When I saw the production photos of the new BMW i3 electric city car, I couldn't shake the feeling that I had seen it somewhere else before. Then one day, in a flash of brilliance, it occurred to me that this isn't the first time BMW has tried a lightweight, rear-engine, super-efficient city car hatchback.

I'm talking about the BMW Z13 concept, which debuted way back in 1993. It has a surprising number of similarities to the i3, and unlike most outrageous concept cars, it actually came pretty close to production.


The Z13 was one of several concept cars developed by the now-defunct BMW Technik skunkworks division during the 1990s that seem kind of ridiculous today. There was the E1 electric car, which looked like a cross between a Honda CRX and a Geo Metro, the bonkers SUV-like convertible Z18, the Z1 shooting brake, the downright French-looking Z22 MPV, and perhaps my personal favorite, the motorcycle engine-powered Just 4-2 sports car, which kind of looks like BMW's take on the Plymouth Prowler.

I'll throw in a picture of that car because I think it's hilarious on multiple levels. To quote our own Andrew Collins, it looks like something Zoolander would take golfing.


Anyway, back to the Z13. That concept first debuted at the 1993 Geneva Motor Show, where it stunned audiences with its use of lightweight materials, rear-engine rear-wheel drive architecture, and perhaps most famously, its McLaren F1-style three seat setup where the driver sat in the center and two passenger seats were given generous legroom behind him.
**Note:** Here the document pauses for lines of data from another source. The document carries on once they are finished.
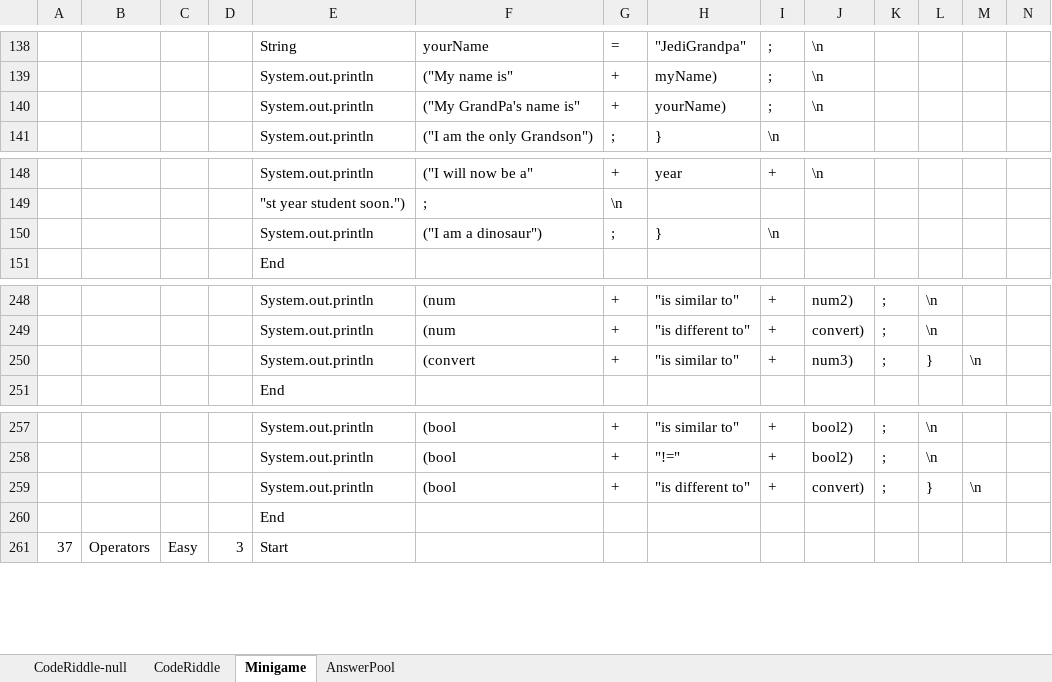
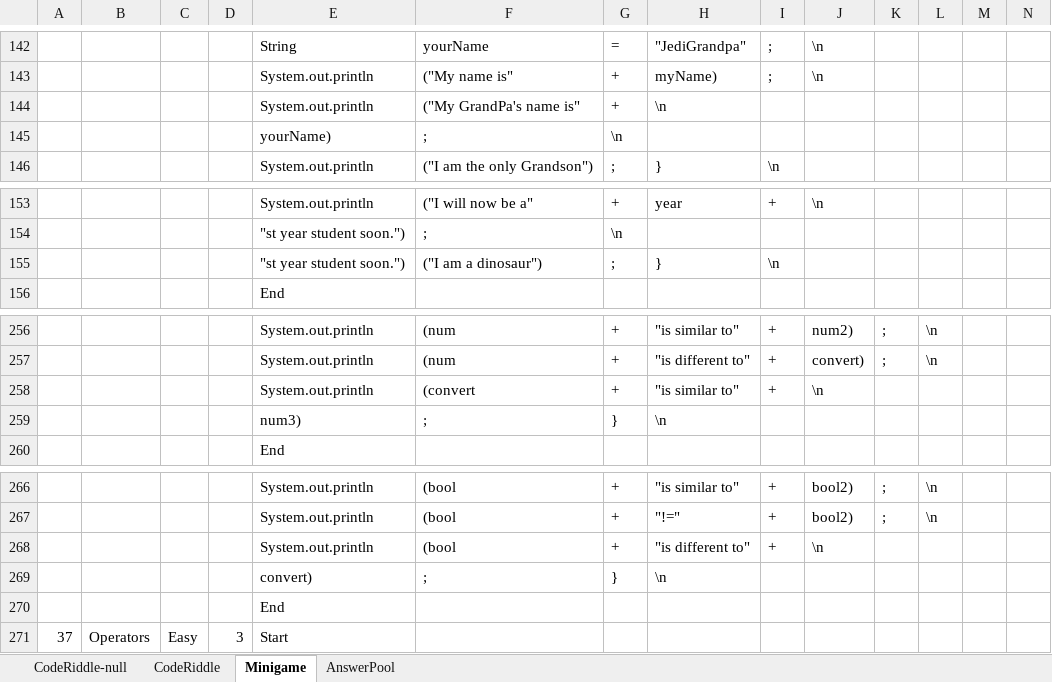
Before and after one commit to fernandezaaron/CodexLearning, an Excel workbook: assets/excel/Minigames.xlsx, sheet Minigame, drawn as a sheet; only a part is shown, gaps mark what is left out; values as stored, in another font and other column widths than the file's, no borders; addresses are those after the commit; rows hold the shown columns only; the diff covers the shown part only; the diff names each change by its address in the sheet, - before the commit and + after, or states it on an @@ line.

Commit message:
Update Minigames.xlsx

```diff
--- a/assets/excel/Minigames.xlsx (sheet Minigame)
+++ b/assets/excel/Minigames.xlsx (sheet Minigame)
-H144: yourName)
+H144: \n
-I144: ;
+I144: (empty)
-J144: \n
+J144: (empty)
+row 145:  |  |  |  | yourName) | ; | \n
-E155: System.out.println
+E155: "st year student soon.")
-J258: num3)
+J258: \n
-K258: ;
+K258: (empty)
-L258: }
+L258: (empty)
-M258: \n
+M258: (empty)
+row 259:  |  |  |  | num3) | ; | } | \n
-J268: convert)
+J268: \n
-K268: ;
+K268: (empty)
-L268: }
+L268: (empty)
-M268: \n
+M268: (empty)
+row 269:  |  |  |  | convert) | ; | } | \n
```
Also changed, not shown: 10 added rows, 3 removed rows and 13 edited cells elsewhere in this sheet.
The idea was to see if all the room and luxury of a big BMW sedan could be packed into a super-compact space ideal for city drivers who wanted to save on gas. The Z13 was unlike anything anyone had ever seen from BMW, a car that had the potential to redefine what the brand was all about.


Power came in the form of a 1.0-liter engine derived from the K-series BMW motorcycles that was good for 82 horsepower. That power was sent to the rear wheels via a rear-mounted CVT transmission. As Automobile notes, the car weighed a mere 1,830 pounds and could achieve 43 miles per gallon.

It also showed an early example of the kind of "connectivity" that automakers are all about these days, albeit in kind of a 90s-tastic way — the Z13 came with satellite navigation, a telephone, and a fax machine.


According to Bimmer Mag, who wrote a great piece on the Z13's history a few years ago, the concept car was fully drivable and very close to production-spec. In fact, everyone — from BMW engineers to dealers to the gushing automotive press — assumed that it would go into production, and anticipated it would arrive in showrooms eventually.

But then BMW took an entirely different course. They purchased the beleaguered MG-Rover Group, which got them Land Rover and Mini. In Mini they had already had a small, efficient city car, and thus the Z13 was no longer needed. Of course, BMW would take the Mini concept even further a few years later by engineering a brand new Cooper. (And then they took that concept a little too far, and that's why we have the Paceman.)


From Bimmer Mag:

Although the MINI built under BMW’s ownership went on to become the world’s leading premium compact car, the Z13 would have represented a major step forward had it gone into production. It was unlike anything on the market in 1993, and the industry has taken nearly two decades to match it. The 2005 Citroen C1 and Peugeot 107 as well as the 2008 Toyota iQ are virtual Z13 clones, while the 2009 Nissan Pixo/Suzuki Alto show its influence, as well. BMW itself took even longer to revive the concept, adding a model beneath the MINI only with the MegaCity due in 2013.

I'll give you one guess what car the MegaCity turned into. That's right — the i3.


When you look at the i3 and Z13 side by side, it's impossible not to see that the 20-year-old concept must have influenced it pretty heavily. Both have a similar shape, particularly their A-pillars and rooflines. Both are tall hatchbacks with big panoramic windows and short, stubby noses. Both have their engines mounted aft. And both are designed to be small, efficient premium vehicles aimed at urban buyers.

Of course, there are some obvious differences. The i3 ditched the Z13's three-seat layout, and I have a feeling that had the Z13 entered production it would have done the same. The i3 is also electric (with an optional gas-powered range extender) while the Z13 had a conventional gasoline engine.

It's pretty easy, and not probably not incorrect, to think of the i3 as the modern descendent of the Z13. If you ask me, that's a good thing. Everyone thought the Z13 was a great idea 20 years ago. It's awesome to finally see it get its day in the sun.


Now if we can just get a modern production version of the Just 4-2 or the Z1 Shooting Brake, the cycle of craziness will be complete.